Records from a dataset
····················

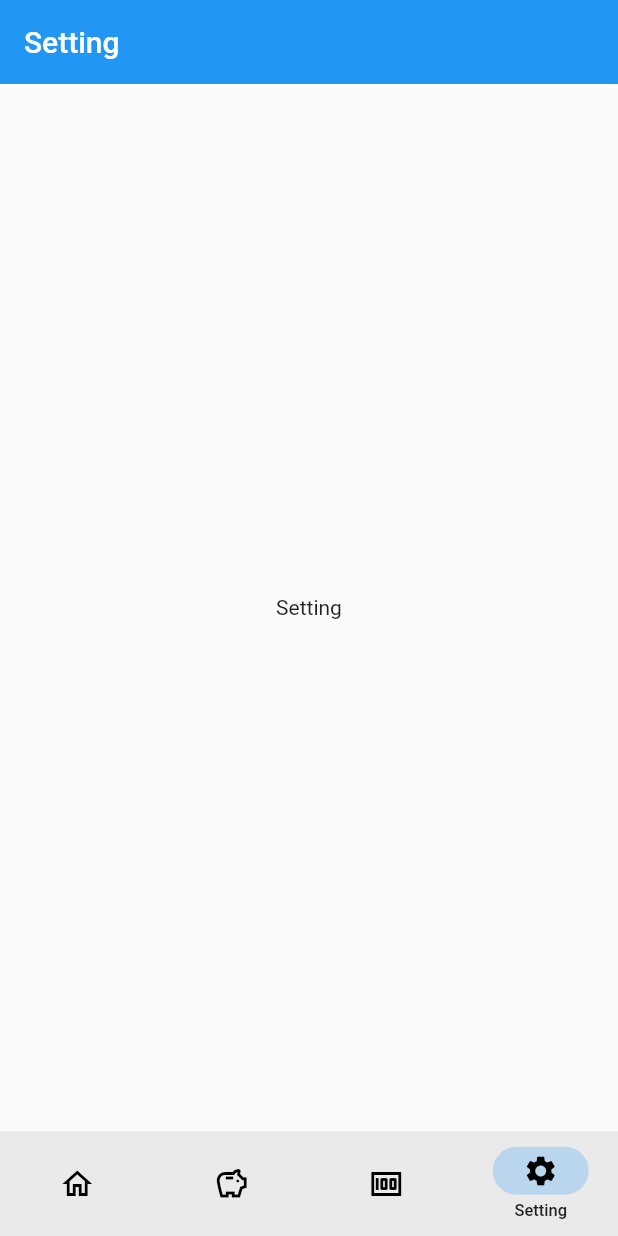
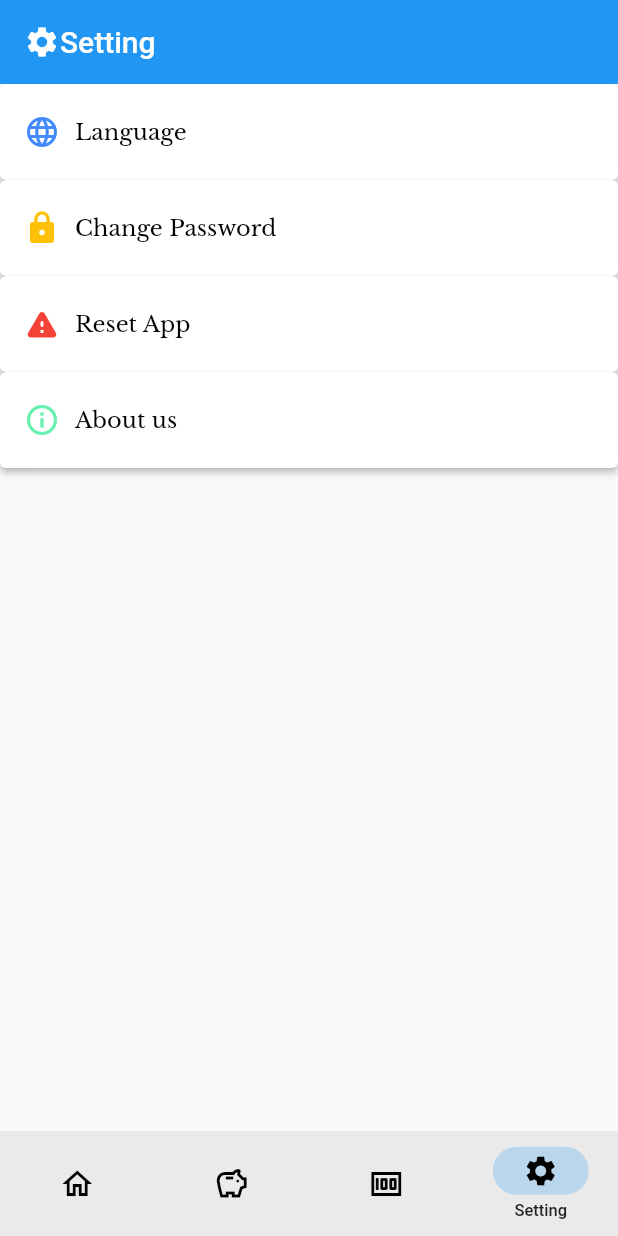
Before and after one commit to louisfbarry/personal_finance, a Flutter app: the screen it shows after launch, item 4 of the bottom bar chosen, on a phone screen of 412 x 824 dp. Run offline on Flutter 3.47's test engine with Material 2 defaults, Android fonts, the phone set to English and light mode, and no system bars; our stand-ins replace firebase_auth, firebase_core, form_field_validator, shared_preferences; accounts and stored records are empty.

Commit message:
setting page modified

```diff
--- a/lib/main.dart
+++ b/lib/main.dart
@@ -1,7 +1,9 @@
+import 'package:finance/screens/changePw.dart';
 import 'package:finance/screens/home.dart';
 import 'package:finance/screens/leadingpage.dart';
 import 'package:finance/screens/login.dart';
 import 'package:finance/screens/register.dart';
+import 'package:finance/screens/resetPw.dart';
 import 'package:flutter/material.dart';
 import 'package:firebase_core/firebase_core.dart';
 import 'firebase_options.dart';
@@ -27,7 +29,9 @@ class MyApp extends StatelessWidget {
         '/': (context) => const FrontScreen(),
         '/login': (context) => const MyLogInPage(),
         '/register': (context) => const RegisterPage(),
+        '/reset' :(context) => const ResetPassword(),
         '/main': (context) => const Mainpage(),
+        '/changepassword':(context) => const ChangePw(),
       },
     );
   }
--- a/lib/screens/login.dart
+++ b/lib/screens/login.dart
@@ -152,7 +152,9 @@ class _MyLogInPageState extends State<MyLogInPage> {
                     width: 300,
                     alignment: Alignment.topRight,
                     child: TextButton(
-                      onPressed: () {},
+                      onPressed: () {
+                        Navigator.pushNamed(context, '/reset');
+                      },
                       child: const Text(
                         'forget password?',
                         textAlign: TextAlign.left,
@@ -167,6 +169,7 @@ class _MyLogInPageState extends State<MyLogInPage> {
                       onPressed: () async {
                         final prefs = await SharedPreferences.getInstance();
                         final String? username = prefs.getString('UserID');
+                        prefs.setString('password', passwordcontroller.text);
                         setState(() {
                           submitted = true;
                           print('$username');
--- a/lib/screens/setting.dart
+++ b/lib/screens/setting.dart
@@ -12,12 +12,90 @@ class _SettingState extends State<Setting> {
   Widget build(BuildContext context) {
     return Scaffold(
       appBar: AppBar(
-        title: const Text("Setting"),
+        title: Row(
+          children: const [
+            Icon(Icons.settings),
+            Text("Setting"),
+          ],
+        ),
         automaticallyImplyLeading: false,
         elevation: 0.0,
       ),
       body: Center(
-        child : Text("Setting")
+          child: Column(
+        children: [
+          Elevbutton(
+            text: 'Language',
+            icon: Icons.language_outlined,
+            color: Colors.blueAccent,
+            route: '',
+          ),
+          Elevbutton(
+            text: 'Change Password',
+            icon: Icons.lock,
+            color: Colors.amber,
+            route: '/changepassword',
+          ),
+          Elevbutton(
+            text: 'Reset App',
+            icon: Icons.warning_rounded,
+            color: Colors.red,
+            route: '',
+          ),
+          Elevbutton(
+            text: 'About us',
+            icon: Icons.info_outline,
+            color: Colors.greenAccent,
+            route: '',
+          ),
+        ],
+      )),
+    );
+  }
+}
+
+class Elevbutton extends StatelessWidget {
+  String text;
+  IconData icon;
+  Color color;
+  String route;
+  Elevbutton(
+      {Key? key,
+      required this.text,
+      required this.icon,
+      required this.color,
+      required this.route})
+      : super(key: key);
+
+  @override
+  Widget build(BuildContext context) {
+    return ElevatedButton(
+      onPressed: () {
+        Navigator.pushNamed(context, route);
+      },
+      style: ElevatedButton.styleFrom(
+        primary: Colors.white,
+        minimumSize: const Size.fromHeight(50), // NEW
+      ),
+      child: Container(
+        padding: const EdgeInsets.only(top: 20.0, bottom: 20),
+        child: Row(
+          children: [
+            Align(
+                alignment: Alignment.centerLeft,
+                child: Icon(
+                  icon,
+                  color: color,
+                )),
+            Container(
+                margin: const EdgeInsets.only(left: 10.0),
+                child: Text(
+                  text,
+                  style: const TextStyle(
+                      fontSize: 15.0, color: Colors.black, fontFamily: 'Libre'),
+                ))
+          ],
+        ),
       ),
     );
   }
```
Also changed, not shown: lib/screens/changePw.dart (added, +126 -0 lines), lib/screens/register.dart (+0 -25 lines), lib/screens/resetPw.dart (added, +109 -0 lines).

····················

In the entries above, which lines hold the word "this"? Copy them out.

◆ Answer area ◆
+      required this.text,
+      required this.icon,
+      required this.color,
+      required this.route})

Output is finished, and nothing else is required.